Charukeshi, a modern update to the ancient tradition of North Indian classical music, stands at the crossroads between new tools and traditional forms. Michael Robinson, who's been doing this kind of thing for some time now, takes a holistic approach to his projects. Using the piano and a variety of instruments from all over Asia (and the world), Robinson assembles instrumental units and performs with the aid of electronic sequencing and processing. His approach most prominently relies on African percussion and South Asian extended forms.
"Charukeshi" is a raga (in a Karnatic form popularized by Ravi Shankar), though its highly stylized approach renders irrelevant any simple comparisons to North Indian classical music. The record consists of a single hour-long piece, which opens to the cascade of rainsticks and bells, leading into an extended theme on the piano. It's hard to pick apart exactly what's going on where since the piece is so richly textured, but a clear drone stands out amidst the ripples and swirls on the keyboard. As time passes, the drums begin to emerge. Robinson plies the sounds of his esoteric drum collection in a dense, interwoven fashion to create thick sonic meshes which evolve relative to each other and the melody. The drums come and go, just like the piano, but the piece rarely loses momentum. (You do have to spend an hour with the disc, since there are no breaks in the tracking.)
Having said all that, there's really no point in over-intellectualizing this music. Whatever ideas the artist used to put it together, Charukeshi relies first and foremost on a tidal flow. If you just listen and allow the waves of sound to pass, you can absorb a warm, pulsating energy. I think that's the point.
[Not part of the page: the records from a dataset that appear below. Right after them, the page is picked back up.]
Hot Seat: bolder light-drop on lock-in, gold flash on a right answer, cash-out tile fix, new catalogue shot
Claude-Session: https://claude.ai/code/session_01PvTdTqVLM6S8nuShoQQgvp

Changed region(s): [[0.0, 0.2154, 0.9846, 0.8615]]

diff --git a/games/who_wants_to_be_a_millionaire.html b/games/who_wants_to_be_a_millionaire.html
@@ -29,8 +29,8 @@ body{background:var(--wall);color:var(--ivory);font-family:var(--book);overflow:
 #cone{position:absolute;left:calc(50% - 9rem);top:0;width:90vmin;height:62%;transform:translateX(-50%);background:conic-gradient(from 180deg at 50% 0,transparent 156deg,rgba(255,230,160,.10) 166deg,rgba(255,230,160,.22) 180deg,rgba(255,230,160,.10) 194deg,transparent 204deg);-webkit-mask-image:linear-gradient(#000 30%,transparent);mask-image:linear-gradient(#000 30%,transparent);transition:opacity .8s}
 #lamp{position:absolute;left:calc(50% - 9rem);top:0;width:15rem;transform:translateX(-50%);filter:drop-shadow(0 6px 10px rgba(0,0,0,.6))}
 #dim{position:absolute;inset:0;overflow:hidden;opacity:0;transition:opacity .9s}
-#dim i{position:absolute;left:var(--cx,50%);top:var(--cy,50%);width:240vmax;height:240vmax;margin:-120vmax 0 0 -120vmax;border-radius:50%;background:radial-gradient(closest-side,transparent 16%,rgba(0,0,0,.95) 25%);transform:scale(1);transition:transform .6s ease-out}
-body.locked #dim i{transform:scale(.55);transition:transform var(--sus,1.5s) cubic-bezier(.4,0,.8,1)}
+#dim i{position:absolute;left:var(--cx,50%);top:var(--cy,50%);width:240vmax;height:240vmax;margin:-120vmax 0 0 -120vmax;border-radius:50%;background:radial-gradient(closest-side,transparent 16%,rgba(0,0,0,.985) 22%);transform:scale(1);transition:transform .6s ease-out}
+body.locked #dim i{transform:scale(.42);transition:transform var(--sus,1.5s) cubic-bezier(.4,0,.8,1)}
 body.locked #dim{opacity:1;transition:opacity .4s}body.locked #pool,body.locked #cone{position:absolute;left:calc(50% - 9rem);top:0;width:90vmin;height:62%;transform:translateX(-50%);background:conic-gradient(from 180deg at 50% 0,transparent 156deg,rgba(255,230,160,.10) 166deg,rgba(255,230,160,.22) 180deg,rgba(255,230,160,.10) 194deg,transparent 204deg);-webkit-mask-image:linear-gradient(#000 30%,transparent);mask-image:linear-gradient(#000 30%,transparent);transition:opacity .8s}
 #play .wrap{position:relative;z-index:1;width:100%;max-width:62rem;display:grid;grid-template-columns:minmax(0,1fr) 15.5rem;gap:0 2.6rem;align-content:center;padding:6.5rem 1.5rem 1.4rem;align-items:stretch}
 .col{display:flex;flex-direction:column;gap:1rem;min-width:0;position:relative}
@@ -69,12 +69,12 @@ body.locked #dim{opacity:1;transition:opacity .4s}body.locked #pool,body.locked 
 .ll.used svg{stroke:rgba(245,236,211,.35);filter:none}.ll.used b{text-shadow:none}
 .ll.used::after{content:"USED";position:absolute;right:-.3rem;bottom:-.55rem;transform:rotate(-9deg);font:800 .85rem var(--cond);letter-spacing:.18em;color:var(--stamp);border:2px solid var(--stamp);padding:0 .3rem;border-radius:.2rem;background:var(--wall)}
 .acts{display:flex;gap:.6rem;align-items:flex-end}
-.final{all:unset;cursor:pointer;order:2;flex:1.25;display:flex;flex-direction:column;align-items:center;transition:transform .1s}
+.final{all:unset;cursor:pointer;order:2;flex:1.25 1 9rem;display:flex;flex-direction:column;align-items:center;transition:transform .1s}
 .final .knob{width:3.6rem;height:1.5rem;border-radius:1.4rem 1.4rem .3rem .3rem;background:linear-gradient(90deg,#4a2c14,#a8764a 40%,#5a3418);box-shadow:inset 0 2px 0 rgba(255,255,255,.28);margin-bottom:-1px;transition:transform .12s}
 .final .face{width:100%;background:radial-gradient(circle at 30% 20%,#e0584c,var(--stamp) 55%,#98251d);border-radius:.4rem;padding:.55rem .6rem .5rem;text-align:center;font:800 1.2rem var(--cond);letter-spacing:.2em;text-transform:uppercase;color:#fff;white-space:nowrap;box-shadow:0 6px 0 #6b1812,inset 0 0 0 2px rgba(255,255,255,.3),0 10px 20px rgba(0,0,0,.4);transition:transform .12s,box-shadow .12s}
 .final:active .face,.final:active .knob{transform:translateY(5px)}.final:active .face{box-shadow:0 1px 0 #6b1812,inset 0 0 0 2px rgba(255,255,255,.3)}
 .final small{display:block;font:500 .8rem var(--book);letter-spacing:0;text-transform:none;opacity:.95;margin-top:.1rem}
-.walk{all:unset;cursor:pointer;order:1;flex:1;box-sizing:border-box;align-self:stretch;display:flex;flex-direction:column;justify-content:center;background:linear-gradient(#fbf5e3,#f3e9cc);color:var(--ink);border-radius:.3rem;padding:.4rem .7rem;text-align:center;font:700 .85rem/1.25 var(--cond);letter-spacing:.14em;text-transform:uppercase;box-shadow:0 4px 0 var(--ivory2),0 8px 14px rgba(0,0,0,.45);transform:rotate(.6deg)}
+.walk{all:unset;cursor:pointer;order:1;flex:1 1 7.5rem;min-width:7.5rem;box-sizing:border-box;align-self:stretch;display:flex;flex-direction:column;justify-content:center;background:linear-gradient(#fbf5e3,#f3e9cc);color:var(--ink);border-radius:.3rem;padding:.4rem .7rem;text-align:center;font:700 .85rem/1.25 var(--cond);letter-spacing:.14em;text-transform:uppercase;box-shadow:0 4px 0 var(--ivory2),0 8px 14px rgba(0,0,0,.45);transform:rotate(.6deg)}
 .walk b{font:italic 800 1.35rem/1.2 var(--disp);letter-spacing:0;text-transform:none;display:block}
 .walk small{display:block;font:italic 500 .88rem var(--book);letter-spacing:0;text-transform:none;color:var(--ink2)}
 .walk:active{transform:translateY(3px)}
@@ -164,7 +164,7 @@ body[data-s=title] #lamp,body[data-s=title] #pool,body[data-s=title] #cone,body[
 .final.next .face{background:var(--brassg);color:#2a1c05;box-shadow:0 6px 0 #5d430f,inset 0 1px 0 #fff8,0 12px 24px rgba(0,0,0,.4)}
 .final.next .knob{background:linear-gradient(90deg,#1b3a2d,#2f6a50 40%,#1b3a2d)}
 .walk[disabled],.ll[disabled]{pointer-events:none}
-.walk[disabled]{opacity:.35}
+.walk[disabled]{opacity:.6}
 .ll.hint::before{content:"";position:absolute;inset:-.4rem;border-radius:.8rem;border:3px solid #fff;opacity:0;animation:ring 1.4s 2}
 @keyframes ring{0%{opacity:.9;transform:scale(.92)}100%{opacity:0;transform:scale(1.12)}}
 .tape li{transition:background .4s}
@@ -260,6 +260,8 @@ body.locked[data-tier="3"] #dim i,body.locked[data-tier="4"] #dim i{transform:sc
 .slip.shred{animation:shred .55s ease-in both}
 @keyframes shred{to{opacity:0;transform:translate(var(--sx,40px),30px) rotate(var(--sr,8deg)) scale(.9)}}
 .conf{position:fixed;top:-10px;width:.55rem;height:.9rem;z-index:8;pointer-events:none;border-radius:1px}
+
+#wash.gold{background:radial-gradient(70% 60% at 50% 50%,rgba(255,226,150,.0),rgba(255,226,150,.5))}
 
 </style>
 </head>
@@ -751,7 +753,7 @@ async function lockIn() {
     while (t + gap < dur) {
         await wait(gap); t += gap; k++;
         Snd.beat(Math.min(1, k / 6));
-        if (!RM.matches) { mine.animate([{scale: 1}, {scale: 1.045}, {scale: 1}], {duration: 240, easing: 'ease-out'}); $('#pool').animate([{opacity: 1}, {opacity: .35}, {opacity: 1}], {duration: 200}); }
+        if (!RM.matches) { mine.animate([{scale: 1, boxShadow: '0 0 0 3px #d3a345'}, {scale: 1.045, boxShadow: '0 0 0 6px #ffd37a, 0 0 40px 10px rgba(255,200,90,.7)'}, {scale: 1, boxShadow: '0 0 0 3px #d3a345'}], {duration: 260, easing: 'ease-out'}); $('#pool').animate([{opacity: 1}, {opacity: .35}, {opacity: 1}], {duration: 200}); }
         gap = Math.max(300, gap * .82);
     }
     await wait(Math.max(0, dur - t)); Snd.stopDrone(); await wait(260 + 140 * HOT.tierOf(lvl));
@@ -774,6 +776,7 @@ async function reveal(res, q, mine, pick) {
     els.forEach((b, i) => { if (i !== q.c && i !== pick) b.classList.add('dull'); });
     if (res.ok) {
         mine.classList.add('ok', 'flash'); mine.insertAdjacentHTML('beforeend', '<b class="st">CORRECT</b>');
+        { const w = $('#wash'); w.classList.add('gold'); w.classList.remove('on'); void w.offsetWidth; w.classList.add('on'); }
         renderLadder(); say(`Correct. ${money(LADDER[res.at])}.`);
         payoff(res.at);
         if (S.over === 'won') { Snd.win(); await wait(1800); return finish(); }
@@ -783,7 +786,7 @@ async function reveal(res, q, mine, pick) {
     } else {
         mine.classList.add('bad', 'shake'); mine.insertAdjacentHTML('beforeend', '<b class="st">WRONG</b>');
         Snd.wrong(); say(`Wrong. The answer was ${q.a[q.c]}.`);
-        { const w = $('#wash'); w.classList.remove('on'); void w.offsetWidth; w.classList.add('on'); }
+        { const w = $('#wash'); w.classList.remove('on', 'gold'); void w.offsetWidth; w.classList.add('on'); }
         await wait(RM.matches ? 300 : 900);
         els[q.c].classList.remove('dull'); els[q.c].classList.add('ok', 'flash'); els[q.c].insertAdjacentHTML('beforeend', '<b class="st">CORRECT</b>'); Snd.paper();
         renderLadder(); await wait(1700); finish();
(Note: this record is the most recent in a series of releases by Michael Robinson, each with its own instrumental flavors and levels of intensity. It's curious to note the origins of the art that comes with this CD. To quote the notes, "The cover paper was handmade in the mountains of Nepal from the inner bark of the Lokta bush. Embedded in the paper is an actual Boddhi tree leaf which is first painted silver." It's quite a thing, as you might imagine.)
I love jazz because, even after many years as a professional performer, teacher and author on the subject, this music still possesses the element of deep mystery and surprise. I recently heard somebody say that if you can explain something, you take the mystery out of it
I love jazz because, even after many years as a professional performer, teacher and author on the subject, this music still possesses the element of deep mystery and surprise. I recently heard somebody say that if you can explain something, you take the mystery out of it. Not in this case! It seems that with every explanation, new questions arise exponentially! It's like the universe is constantly inviting (challenging) you to grow musically.